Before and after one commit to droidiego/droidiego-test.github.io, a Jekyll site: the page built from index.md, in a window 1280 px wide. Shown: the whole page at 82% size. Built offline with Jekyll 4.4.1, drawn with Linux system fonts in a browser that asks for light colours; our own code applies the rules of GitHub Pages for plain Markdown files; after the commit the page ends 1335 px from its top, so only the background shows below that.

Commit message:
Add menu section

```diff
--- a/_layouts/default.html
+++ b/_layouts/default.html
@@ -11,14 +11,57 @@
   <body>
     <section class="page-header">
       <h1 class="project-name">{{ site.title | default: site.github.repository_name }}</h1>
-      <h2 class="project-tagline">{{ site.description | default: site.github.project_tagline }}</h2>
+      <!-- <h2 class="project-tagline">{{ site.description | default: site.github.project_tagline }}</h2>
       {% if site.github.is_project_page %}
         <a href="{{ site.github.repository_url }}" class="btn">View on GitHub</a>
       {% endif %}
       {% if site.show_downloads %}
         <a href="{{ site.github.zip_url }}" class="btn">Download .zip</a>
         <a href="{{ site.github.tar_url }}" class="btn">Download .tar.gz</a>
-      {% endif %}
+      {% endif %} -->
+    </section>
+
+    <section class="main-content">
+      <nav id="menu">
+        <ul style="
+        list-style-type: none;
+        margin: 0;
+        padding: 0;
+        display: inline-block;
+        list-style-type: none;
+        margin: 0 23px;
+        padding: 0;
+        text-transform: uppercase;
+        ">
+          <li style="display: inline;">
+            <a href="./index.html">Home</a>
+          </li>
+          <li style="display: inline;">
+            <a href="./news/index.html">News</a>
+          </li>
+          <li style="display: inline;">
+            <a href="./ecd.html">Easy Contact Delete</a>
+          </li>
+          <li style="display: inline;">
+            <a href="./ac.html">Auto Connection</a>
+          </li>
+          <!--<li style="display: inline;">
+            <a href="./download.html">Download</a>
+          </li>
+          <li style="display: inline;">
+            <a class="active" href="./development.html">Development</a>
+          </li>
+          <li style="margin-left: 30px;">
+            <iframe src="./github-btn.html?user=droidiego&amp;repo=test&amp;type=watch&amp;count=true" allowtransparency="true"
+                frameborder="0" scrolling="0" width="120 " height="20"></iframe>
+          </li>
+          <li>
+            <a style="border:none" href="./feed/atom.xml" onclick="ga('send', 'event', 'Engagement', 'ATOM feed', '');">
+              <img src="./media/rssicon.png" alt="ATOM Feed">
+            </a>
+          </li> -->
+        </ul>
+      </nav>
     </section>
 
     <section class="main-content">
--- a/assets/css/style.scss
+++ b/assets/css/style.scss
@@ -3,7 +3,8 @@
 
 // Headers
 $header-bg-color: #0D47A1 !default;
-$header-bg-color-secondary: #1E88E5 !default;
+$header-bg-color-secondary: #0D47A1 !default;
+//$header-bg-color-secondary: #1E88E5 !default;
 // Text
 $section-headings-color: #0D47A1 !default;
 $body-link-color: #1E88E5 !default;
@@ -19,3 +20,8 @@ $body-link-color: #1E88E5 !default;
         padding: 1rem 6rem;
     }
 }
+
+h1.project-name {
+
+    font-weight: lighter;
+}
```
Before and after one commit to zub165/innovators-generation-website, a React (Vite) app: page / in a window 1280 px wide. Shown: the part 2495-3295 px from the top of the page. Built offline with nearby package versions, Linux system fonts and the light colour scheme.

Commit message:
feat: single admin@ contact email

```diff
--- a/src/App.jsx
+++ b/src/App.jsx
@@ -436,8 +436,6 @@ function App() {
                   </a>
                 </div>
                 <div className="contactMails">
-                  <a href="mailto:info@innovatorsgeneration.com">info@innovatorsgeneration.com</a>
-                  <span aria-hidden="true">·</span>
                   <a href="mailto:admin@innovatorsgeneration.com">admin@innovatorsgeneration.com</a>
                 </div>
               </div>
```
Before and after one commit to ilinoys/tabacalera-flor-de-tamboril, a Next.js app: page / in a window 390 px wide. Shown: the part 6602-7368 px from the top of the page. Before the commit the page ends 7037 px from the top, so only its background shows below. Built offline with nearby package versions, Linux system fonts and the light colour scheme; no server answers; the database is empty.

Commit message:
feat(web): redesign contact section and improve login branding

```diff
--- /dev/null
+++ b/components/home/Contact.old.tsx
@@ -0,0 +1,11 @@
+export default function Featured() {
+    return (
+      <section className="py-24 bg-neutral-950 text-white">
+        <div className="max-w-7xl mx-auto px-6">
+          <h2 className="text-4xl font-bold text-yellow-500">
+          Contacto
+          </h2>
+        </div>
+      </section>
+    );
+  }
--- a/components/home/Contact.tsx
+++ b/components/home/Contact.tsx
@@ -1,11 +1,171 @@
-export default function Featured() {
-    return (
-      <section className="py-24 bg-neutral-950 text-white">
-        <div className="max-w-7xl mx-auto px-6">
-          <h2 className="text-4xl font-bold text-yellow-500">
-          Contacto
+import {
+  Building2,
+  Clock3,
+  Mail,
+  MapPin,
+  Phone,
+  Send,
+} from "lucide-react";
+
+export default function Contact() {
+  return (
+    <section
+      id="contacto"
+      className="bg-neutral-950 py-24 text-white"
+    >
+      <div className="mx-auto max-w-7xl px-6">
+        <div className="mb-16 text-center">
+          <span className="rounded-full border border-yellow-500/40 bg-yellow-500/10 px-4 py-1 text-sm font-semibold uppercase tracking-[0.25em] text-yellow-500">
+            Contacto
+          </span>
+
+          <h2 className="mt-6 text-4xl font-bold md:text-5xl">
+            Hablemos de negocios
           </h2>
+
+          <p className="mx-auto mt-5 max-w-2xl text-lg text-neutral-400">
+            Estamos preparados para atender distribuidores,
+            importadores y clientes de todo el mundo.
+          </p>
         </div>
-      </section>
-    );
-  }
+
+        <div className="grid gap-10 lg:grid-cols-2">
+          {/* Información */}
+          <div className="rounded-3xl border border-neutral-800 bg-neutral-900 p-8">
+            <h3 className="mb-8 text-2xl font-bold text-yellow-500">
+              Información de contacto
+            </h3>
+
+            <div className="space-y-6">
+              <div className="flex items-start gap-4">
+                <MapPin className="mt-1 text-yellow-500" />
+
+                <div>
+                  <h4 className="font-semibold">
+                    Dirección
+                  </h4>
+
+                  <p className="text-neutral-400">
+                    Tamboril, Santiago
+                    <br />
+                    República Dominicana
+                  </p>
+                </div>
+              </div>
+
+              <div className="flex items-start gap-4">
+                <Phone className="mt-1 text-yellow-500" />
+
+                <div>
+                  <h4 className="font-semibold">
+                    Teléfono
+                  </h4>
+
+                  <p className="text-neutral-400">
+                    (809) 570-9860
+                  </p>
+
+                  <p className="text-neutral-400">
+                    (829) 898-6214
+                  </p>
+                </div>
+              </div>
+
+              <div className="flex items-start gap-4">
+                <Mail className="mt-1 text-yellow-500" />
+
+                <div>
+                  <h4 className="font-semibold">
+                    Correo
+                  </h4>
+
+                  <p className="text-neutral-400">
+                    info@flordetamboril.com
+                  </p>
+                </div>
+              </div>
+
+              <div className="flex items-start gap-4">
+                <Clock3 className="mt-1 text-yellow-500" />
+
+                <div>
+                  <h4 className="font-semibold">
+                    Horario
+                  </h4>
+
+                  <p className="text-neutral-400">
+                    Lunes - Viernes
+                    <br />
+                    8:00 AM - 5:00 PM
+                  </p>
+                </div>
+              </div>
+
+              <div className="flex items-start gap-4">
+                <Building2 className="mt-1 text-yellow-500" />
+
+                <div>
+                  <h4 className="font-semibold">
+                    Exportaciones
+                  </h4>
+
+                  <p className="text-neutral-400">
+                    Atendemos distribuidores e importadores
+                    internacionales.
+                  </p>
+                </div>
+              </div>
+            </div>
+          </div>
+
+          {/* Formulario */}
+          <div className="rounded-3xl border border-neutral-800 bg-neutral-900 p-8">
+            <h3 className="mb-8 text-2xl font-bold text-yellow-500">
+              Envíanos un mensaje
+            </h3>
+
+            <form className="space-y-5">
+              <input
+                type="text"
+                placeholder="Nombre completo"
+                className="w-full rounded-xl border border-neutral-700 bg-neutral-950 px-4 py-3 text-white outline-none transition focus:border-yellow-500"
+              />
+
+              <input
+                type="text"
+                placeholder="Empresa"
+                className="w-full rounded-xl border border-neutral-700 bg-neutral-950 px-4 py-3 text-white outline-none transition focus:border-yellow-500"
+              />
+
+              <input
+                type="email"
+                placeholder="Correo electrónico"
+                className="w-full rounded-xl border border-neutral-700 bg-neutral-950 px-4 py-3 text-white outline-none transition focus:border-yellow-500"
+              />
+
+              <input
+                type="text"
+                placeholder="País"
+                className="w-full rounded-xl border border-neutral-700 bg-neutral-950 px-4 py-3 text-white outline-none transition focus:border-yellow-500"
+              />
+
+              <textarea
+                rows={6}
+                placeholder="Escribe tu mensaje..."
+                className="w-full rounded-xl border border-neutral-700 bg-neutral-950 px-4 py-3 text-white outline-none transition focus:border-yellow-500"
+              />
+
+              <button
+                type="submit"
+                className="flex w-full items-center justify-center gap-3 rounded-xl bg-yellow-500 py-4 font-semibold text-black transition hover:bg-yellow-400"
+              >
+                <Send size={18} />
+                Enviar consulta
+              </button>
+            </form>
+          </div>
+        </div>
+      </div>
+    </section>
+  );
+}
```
● ● ● ● ●
→ **Assignment**: Look through the data above. Find each line with the string "color" and copy it.

→ **Output for this task**:
 $header-bg-color: #0D47A1 !default;
-$header-bg-color-secondary: #1E88E5 !default;
+$header-bg-color-secondary: #0D47A1 !default;
+//$header-bg-color-secondary: #1E88E5 !default;
 $section-headings-color: #0D47A1 !default;
 $body-link-color: #1E88E5 !default;
@@ -19,3 +20,8 @@ $body-link-color: #1E88E5 !default;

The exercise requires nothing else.